> [AIM OF THE EXERCISE] List, from the lines below, each one with "terms" in it.

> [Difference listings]
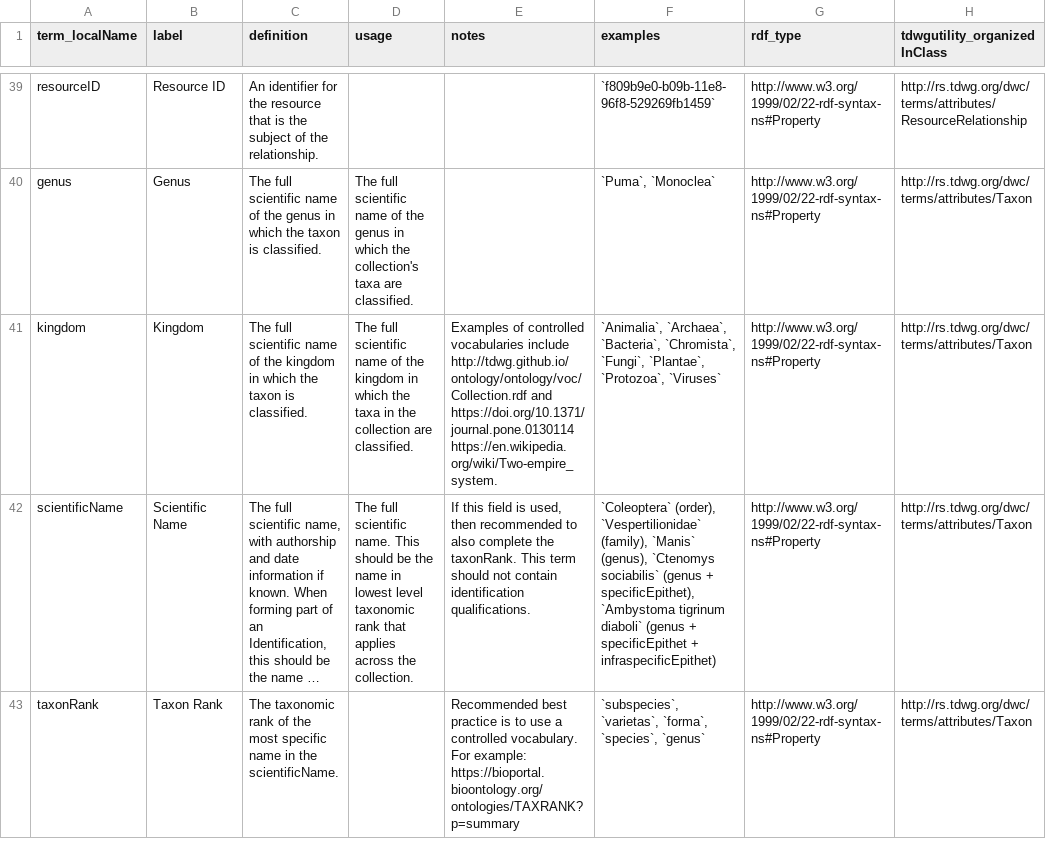
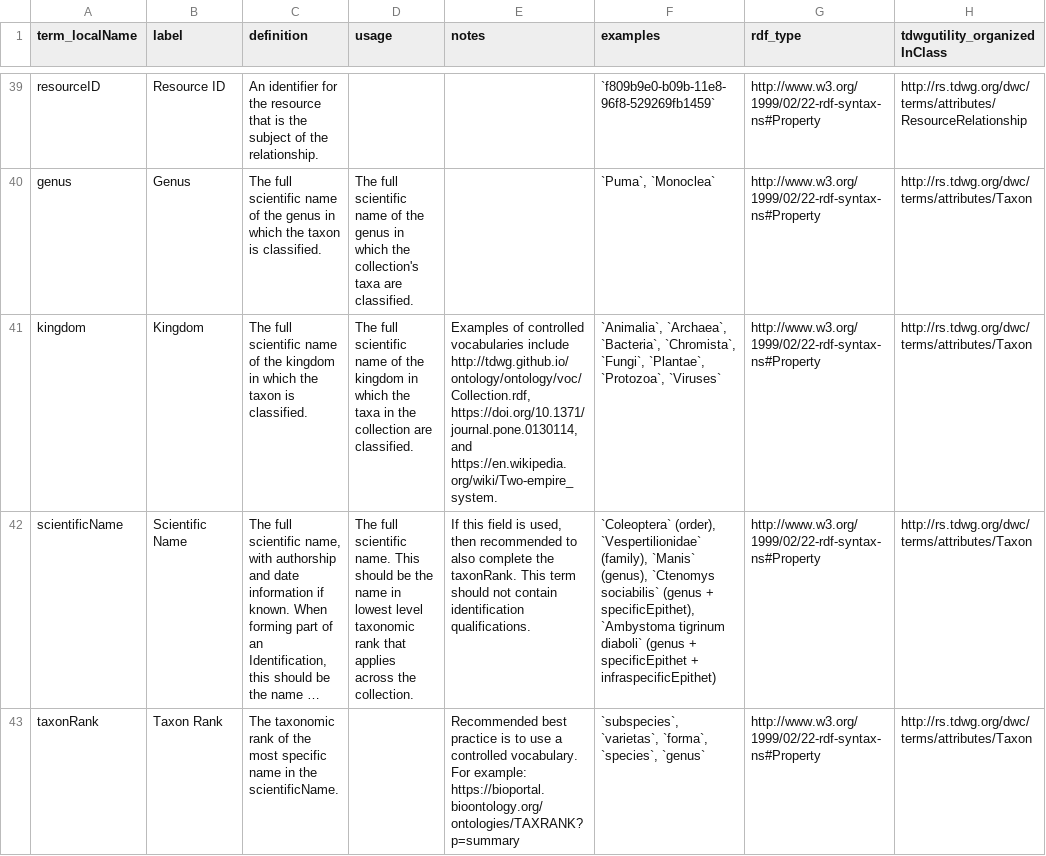
Before and after one commit to tdwg/ltc, a CSV file: source/terms/dwc.csv, drawn as a sheet; only a part is shown, gaps mark what is left out; long unchanged cells end in …; the diff names each change by its address in the sheet, - before the commit and + after, or states it on an @@ line.

Commit message:
fix typo in kingdom examples - #119
Updated the kingdom field to fix grammar in controlled vocabulary examples. https://github.com/tdwg/ltc/issues/119

```diff
--- a/source/terms/dwc.csv
+++ b/source/terms/dwc.csv
-E41 (notes): …vocabularies include http://tdwg.github.io/ontology/ontology/voc/Collection.rdf and https://doi.org/10.1371/journal.pone.0130114 https://en.wikipedia.org/wiki/Two-empire_system.
+E41 (notes): …vocabularies include http://tdwg.github.io/ontology/ontology/voc/Collection.rdf, https://doi.org/10.1371/journal.pone.0130114, and https://en.wikipedia.org/wiki/Two-empire_system.
```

> [EXERCISE SOLUTION]
Before and after one commit to tdwg/ltc, a CSV file: source/terms/dwc.csv, drawn as a sheet; only a part is shown, gaps mark what is left out; long unchanged cells end in …; the diff names each change by its address in the sheet, - before the commit and + after, or states it on an @@ line.
--- a/source/terms/dwc.csv
+++ b/source/terms/dwc.csv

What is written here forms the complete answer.